Employing the services of a financial adviser can be very beneficial to ensuring your financial health. Unfortunately, there are some things that your financial advisers won’t tell you and this may or may not help you financially. In fact, some of the things they don’t tell you can hurt you. By knowing what they will and will not disclose will help you ask the right questions when you are considering the services of a financial adviser.
1. Keeping your best interest at heart
Certified financial planners take a pledge to put the interests of their clients ahead of their own. If you have a stockbroker handling investments, they are not held to the same standard, even if they are using the title “financial adviser.” It is best that you ask them if they are a financial adviser, such as a NAPFA-registered financial adviser, or if they are a stockbroker.
By finding out what kind of person your adviser is, you can have a better idea of whether to trust them or not.
Many financial advisers work on commission and this means that they make money any time you purchase a new product. If they have monthly quotas to meet, that explains why they are pushing tons of products your way. You may even receive calls at the end of every month asking you if you want to buy a new product.
3. Ulterior Motives
Of course a financial adviser isn’t going to tell you if he or she receives other incentives if they get you to buy. For example, the adviser may win a trip to the Bahamas, an iPad, or a bonus if they can get you to buy specific products. They may even be in a situation where they owe the person behind the product because that person took your adviser out to lunch or offered some other incentive.
4. Better Options
Before buying that mutual fund that has a load, check for better options. Chances are the adviser won’t necessarily tell you that there is a better option. For every fund that has certain sales charges, there is a similar fund that doesn’t. There are reasons why certain mutual funds are pushed and others aren’t, such as the adviser trying to help push a specific fund toward higher returns. They don’t want you to choose another fund that won’t benefit the mediocre fund that they have probably gotten everyone else to invest in. If that fund doesn’t bring some returns, then it makes them look bad.
If annuities are being talked up like they are something fantastic, beware. Annuities aren’t always good for clients, but financial advisers do receive big commissions from them. In fact, it is best to ask about commissions every time a new product is pushed your way. A little question like, “will you get commission if I buy/invest in this?” Try not to make it obvious that you are skeptical. Instead, just ask nonchalantly so you get an honest answer. Some advisers will actually believe that you’ll buy the product because you love them so much you want to see their wallet explode (while yours possibly implodes).
6. Investments and fees
You will not be told to stay away from investments that have fees that need to be paid when you want out of that investment. Advisers don’t tell you that such investments will come back around to haunt you if you get married, get divorced, move, or change jobs.

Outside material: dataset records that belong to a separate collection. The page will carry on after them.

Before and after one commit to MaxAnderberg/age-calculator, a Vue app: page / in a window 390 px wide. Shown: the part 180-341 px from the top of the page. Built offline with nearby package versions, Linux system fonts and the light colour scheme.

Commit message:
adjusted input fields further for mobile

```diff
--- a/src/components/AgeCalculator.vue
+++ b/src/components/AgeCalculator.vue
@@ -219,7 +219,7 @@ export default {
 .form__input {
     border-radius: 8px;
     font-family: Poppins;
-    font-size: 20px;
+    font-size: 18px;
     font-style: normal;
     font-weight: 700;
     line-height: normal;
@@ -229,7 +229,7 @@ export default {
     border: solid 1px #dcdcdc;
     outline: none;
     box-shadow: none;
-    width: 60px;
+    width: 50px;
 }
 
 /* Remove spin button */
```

If you need to back out of it because of a chance of circumstance, then that is an additional cost that you have to deal with.
You may also find that the fees that are charged are all over the map. This can make it difficult for a person to figure out exactly how much they are being charged to invest. If you can figure out what you are being charged, you may find that paying more will get you a higher level of service. Good investors will give you a breakdown and tell you if they are charging you based upon an overall percentage of your wealth under management.
Don’t expect a financial adviser to talk recessions with you. Since 1953, there have been ten of them and they can happen unexpectedly, causing the adviser to have no idea where the market is going. Other times there are indicators that the economy may be making a downturn, but this information may not always be disclosed. If someone promises you that an investment will grow by a certain amount, it is a must to walk away from that investment.
Chances are, your investor is also looking at software that says you have a bright financial future, but the software doesn’t always predict the future well. Faulty assumptions can go into software, causing the software to regurgitate those assumptions as fact.
8. Your Spending
If you are spending too much, your adviser is not going to tell you that you are spending too much. In other words, they are not going to say that you are spending too much on your investment products, resulting in you having to give up other things in life for something that is supposed to be working to make you a wealthier person.
9. The Truth about Company Profits
Just because the financial adviser’s company rakes in the dough doesn’t mean they are raking it in for their clients. Their financial health is based upon the number of clients they have. In other words, they are not making money unless people like you are paying them fees. Just because they show you their profits doesn’t mean the investments that they make for their clients are producing fantastic returns. So if you are fed the line, “We are a top earner,” you need to ask them what the returns are on their investments to see if that performance is up to par with their financial performance.
10. Prolonged Silence
If your financial adviser is displaying a long period of silence, that means the news is not good. Financial advisers don’t like to be the bearers of bad news, so they will try to bide their time until the news is good. Now this isn’t representative of all financial advisers, but some will do this. If you have one who will give you both bad news and good news in a timely manner, then you have a good one.
Overall, there are good financial advisers and then there are those that are not so great. Of course everyone wants to pad their wallet; doing so doesn’t make someone a bad person. However, there are some that want to pad their wallet without putting real work into your trade. These ten things that financial advisers won’t tell you will help you decide who deserves to manage part of your wealth and who doesn’t.